• WHAT THE EXERCISE ASKS: The required result is a line count: how many lines in this data hold the word "type". Give only that.

User interface change data:
══════════════════════════════

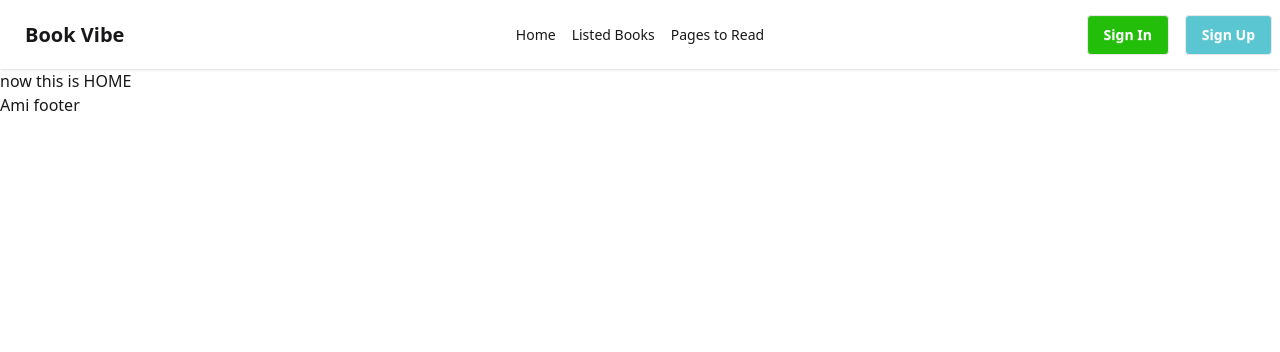
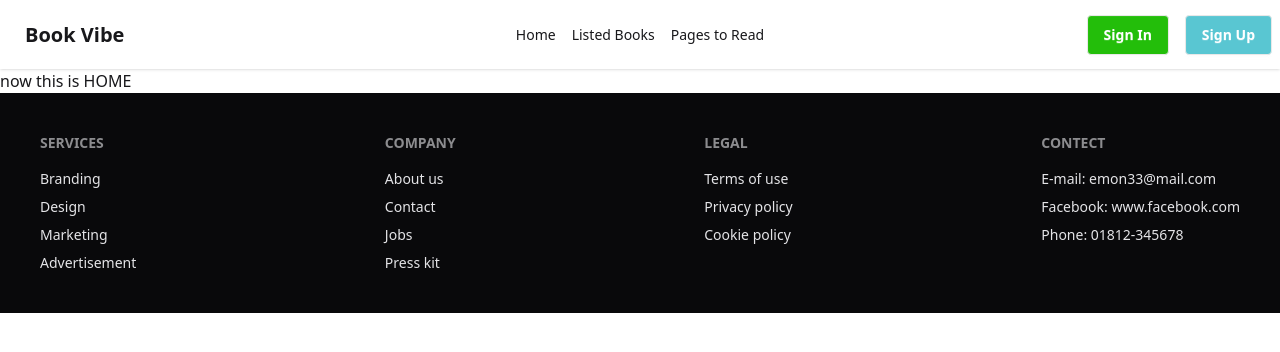
Before and after one commit to mohammademon393/react-book-vibe, a React (Vite) app: page / in a window 1280 px wide. Shown: the top 352 px of the page. Built offline with nearby package versions, Linux system fonts and the light colour scheme.

Commit message:
A awesome Footer added

```diff
--- a/src/Component/Footer/Footer.jsx
+++ b/src/Component/Footer/Footer.jsx
@@ -2,9 +2,34 @@ import React from 'react';
 
 const Footer = () => {
     return (
-        <div>
-            <h1>Ami footer</h1>
-        </div>
+      <footer className="footer sm:footer-horizontal bg-neutral text-neutral-content p-10 flex justify-between">
+        <nav>
+          <h6 className="footer-title">Services</h6>
+          <a className="link link-hover">Branding</a>
+          <a className="link link-hover">Design</a>
+          <a className="link link-hover">Marketing</a>
+          <a className="link link-hover">Advertisement</a>
+        </nav>
+        <nav>
+          <h6 className="footer-title">Company</h6>
+          <a className="link link-hover">About us</a>
+          <a className="link link-hover">Contact</a>
+          <a className="link link-hover">Jobs</a>
+          <a className="link link-hover">Press kit</a>
+        </nav>
+        <nav>
+          <h6 className="footer-title">Legal</h6>
+          <a className="link link-hover">Terms of use</a>
+          <a className="link link-hover">Privacy policy</a>
+          <a className="link link-hover">Cookie policy</a>
+        </nav>
+        <nav>
+          <h6 className="footer-title">Contect</h6>
+          <a className="link link-hover">E-mail: emon33@mail.com</a>
+          <a className="link link-hover">Facebook: www.facebook.com</a>
+          <a className="link link-hover">Phone: 01812-345678</a>
+        </nav>
+      </footer>
     );
 };
 
```
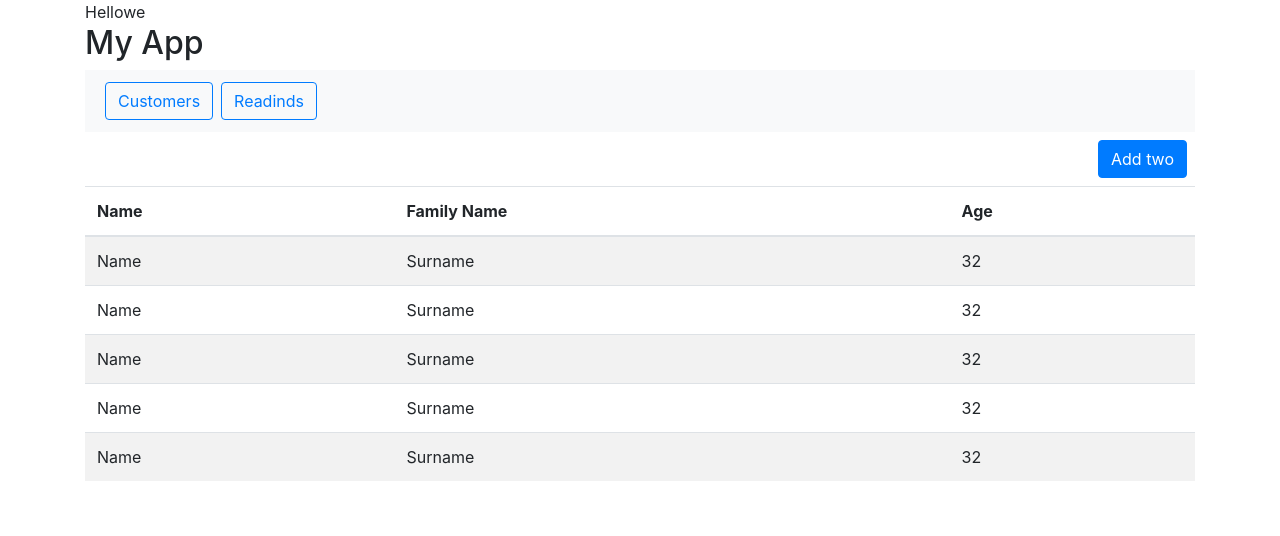
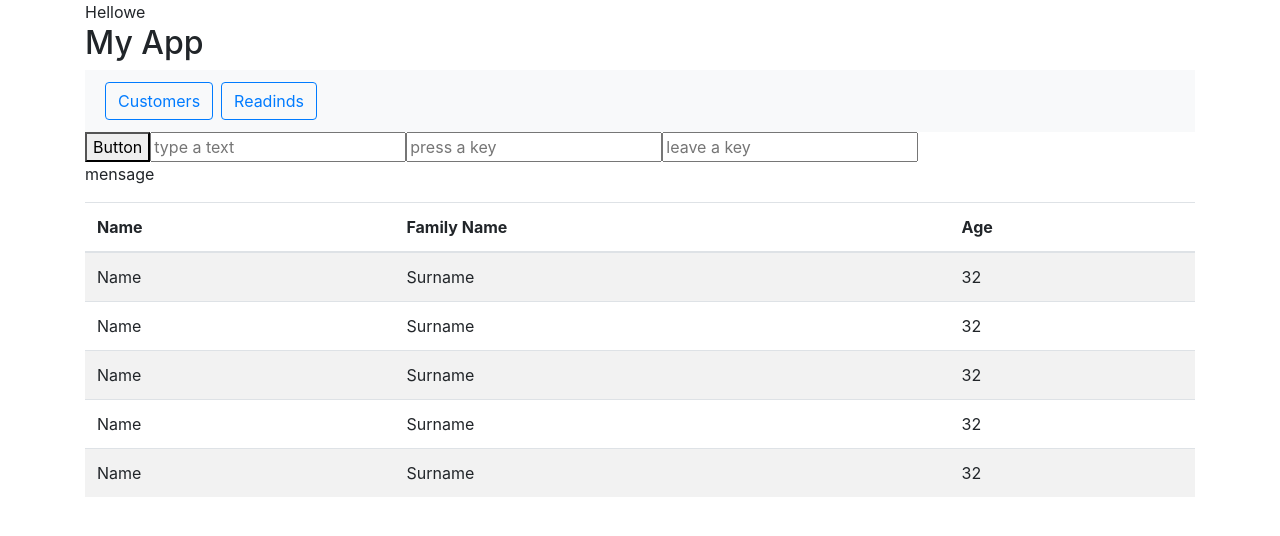
Before and after one commit to FrotaLucas/smart-utilities-management-system, an Angular app: page /customer in a window 1280 px wide. Shown: the top 536 px of the page. Built offline with nearby package versions, Linux system fonts and the light colour scheme.

Commit message:
example of even bindings

```diff
--- a/src/app/components/customer/show-customer/show-customer.component.html
+++ b/src/app/components/customer/show-customer/show-customer.component.html
@@ -1,5 +1,17 @@
-<button type="button" (click)="eventClick()" class="btn btn-primary float-right m-2" > Add two</button>
+<!-- listen click event -->
+<button type="button" (click)="eventClick()" >Button</button>
 
+<!-- listen event input-->
+<input type="text" (input)="eventInput($event)" placeholder="type a text">
+
+<!-- listen event of "keydow and keyup" from keyboard -->
+<input type="text"(keydown)="eventKeyDown($event)" (keyup)="eventKeyUp($event)" placeholder="press a key">
+
+<!-- list keyUp event-->
+<input type="text" (keyup)="eventKeyUp($event)" placeholder="leave a key">
+
+
+<p>{{text}}</p>
 
 <table class="table table-striped">
     <thead>
--- a/src/app/components/customer/show-customer/show-customer.component.ts
+++ b/src/app/components/customer/show-customer/show-customer.component.ts
@@ -12,20 +12,34 @@ import { CommonModule } from '@angular/common';
 export class ShowCustomerComponent {
 
   myList: Customer[] = listOfCustomers;
-  nameTest: string = "mensage";
+  text: string = "mensage";
 
   ngOnit() : void{
     this.refreshPage();
   }
 
-  refreshPage() {
+  refreshPage() :void {
     this.myList = listOfCustomers;
   }
 
-  eventClick() {
-    this.nameTest = "New Name";
-    console.log(this.nameTest);
+  eventClick() : void {
+    this.text = "click from mouse";
   }
 
+  eventInput(event: Event) : void{
+      const input = event.target as HTMLInputElement;
 
+      this.text = `${input.value}`;
+
+  }
+
+  eventKeyDown(event: KeyboardEvent) : void{
+    const keydown = event.key;
+
+    this.text = `you pressed the key ${keydown}`;
+  }
+
+  eventKeyUp(event: KeyboardEvent) : void {
+    this.text = `you left the key ${event.key}`;
+  }
 }
```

══════════════════════════════

• RESPONSE FOR THIS EXERCISE: 5